This is almost unheard of in today’s NHL.

Every team that goes on a deep run in the playoffs has a minute-eating defenseman that can be counted on to play a significant portion of the game. Letang. Drew Doughty. Duncan Keith. Erik Karlsson. Zdeno Chara. Players like that.

When it comes to the playoffs, teams tend to roll with their top-four defensemen the most and do their best to hide or shelter their third pairing by limiting their minutes as much as they can. The Penguins have not had that luxury without Letang.

That means everybody has had to step up and take on an expanded role. Just about everybody is playing more than they are used to while there is virtually no difference between each role.

First, consider that every team (22 of them) that has reached the Stanley Cup Final since the 2005-06 season has had at least one defensemen average more than 22 minutes of ice-time per game. Twenty-one of those 22 teams have had at least two players log more than 22 minutes, while 18 of them have had at least one player average more than 25 minutes of ice-time per game.

The 2016-17 Penguins currently have none.

Brian Dumoulin is currently their ice-time leader, playing just over 21 minutes per game.

Let’s take a look at what that looks like from a usage perspective.

The table here looks at this year’s Penguins, the remaining final four teams this season, and every Stanley Cup Finalist dating back to 2011-12 and what percentage of a 60-minute game each of their top-six defensemen played on an average night. This year’s Penguins should stick out as a massive outlier.

 

Other than the 2014-15 Lightning and 2011-12 Devils every other team on here had a No. 1 defenseman that was on the ice for more than 40 percent of the game on a given night.
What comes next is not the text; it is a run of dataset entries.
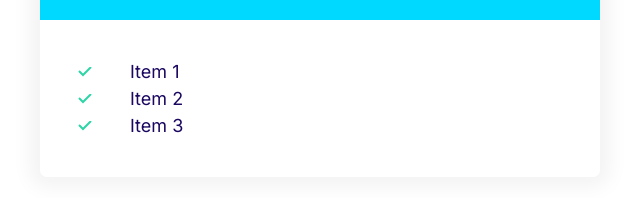
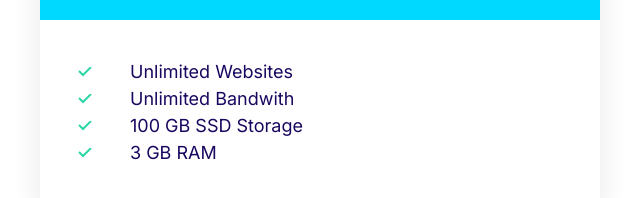
Before and after one commit to KristianPeterZwart/ULTIMATEHTML5CSS3PART3, a plain HTML site: page index.html in a window 1280 px wide. Shown: the part 216-414 px from the top of the page, without its empty margins (0-640 px from the left). Drawn offline with Linux system fonts and the light colour scheme.

Commit message:
Update index.html

```diff
--- a/index.html
+++ b/index.html
@@ -24,9 +24,11 @@
         </header>
             <div class="card__body">
                 <ul class="list list--tick">
-                    <li class="list list--tick">Item 1</li>
-                    <li class="list list--tick">Item 2</li>
-                    <li class="list list--tick">Item 3</li>
+                    <li class="list list--tick">Unlimited Websites</li>
+                    <li class="list list--tick">Unlimited Bandwith</li>
+                    <li class="list list--tick">100 GB SSD Storage</li>
+                    <li class="list list--tick">3 GB RAM</li>
+
                 </ul>
             </div>
         </div>
```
And the Lightning and Devils were very close to it.

All of them had a No. 2 defenseman that played more than 36 percent of the game on a given night.

Again, the Penguins currently have nobody taking on that sort of a workload in either spot.

Every team on there was able to limit their playing time of their third pairing (some more than others) while there was a significant gap between the ice-time for their No. 1 and No. 6 defenseman.

For Pittsburgh, their third pairing plays almost as much as their second pairing, while there is minimal difference between the workload for their top pairing and their third pairing. Last year, as an example, Letang averaged more than 13 additional minutes per game than their No. 6 defenseman.

This year Dumoulin is only averaging three more minutes than their No. 6.

It really is a defense by committee approach and it has been kind of fascinating to watch.

They are clearly lacking the elite puck-moving presence that a player like Letang can provide, and at times their ability to smoothly and efficiently exit the defensive zone has been a struggle.

It is also a situation where a lot of players are being thrust into roles they are not used to playing.  This has at times led to extended zone time for their opponents and put them in a situation where they are giving up way more shots per game than they want. They are also fortunate to have two outstanding goalies in Matt Murray and Marc-Andre Fleury that have been fantastic this postseason to keep pucks out of the net. But overall it is a unit that has seemingly taken on a whatever it takes approach to get the job done.

It runs counter to everything we have seen from contending teams in recent years when it comes to the makeup of a defense, but they have somehow found a way to make this patchwork unit work. Now here they are, just one win away from getting back to the Stanley Cup Final.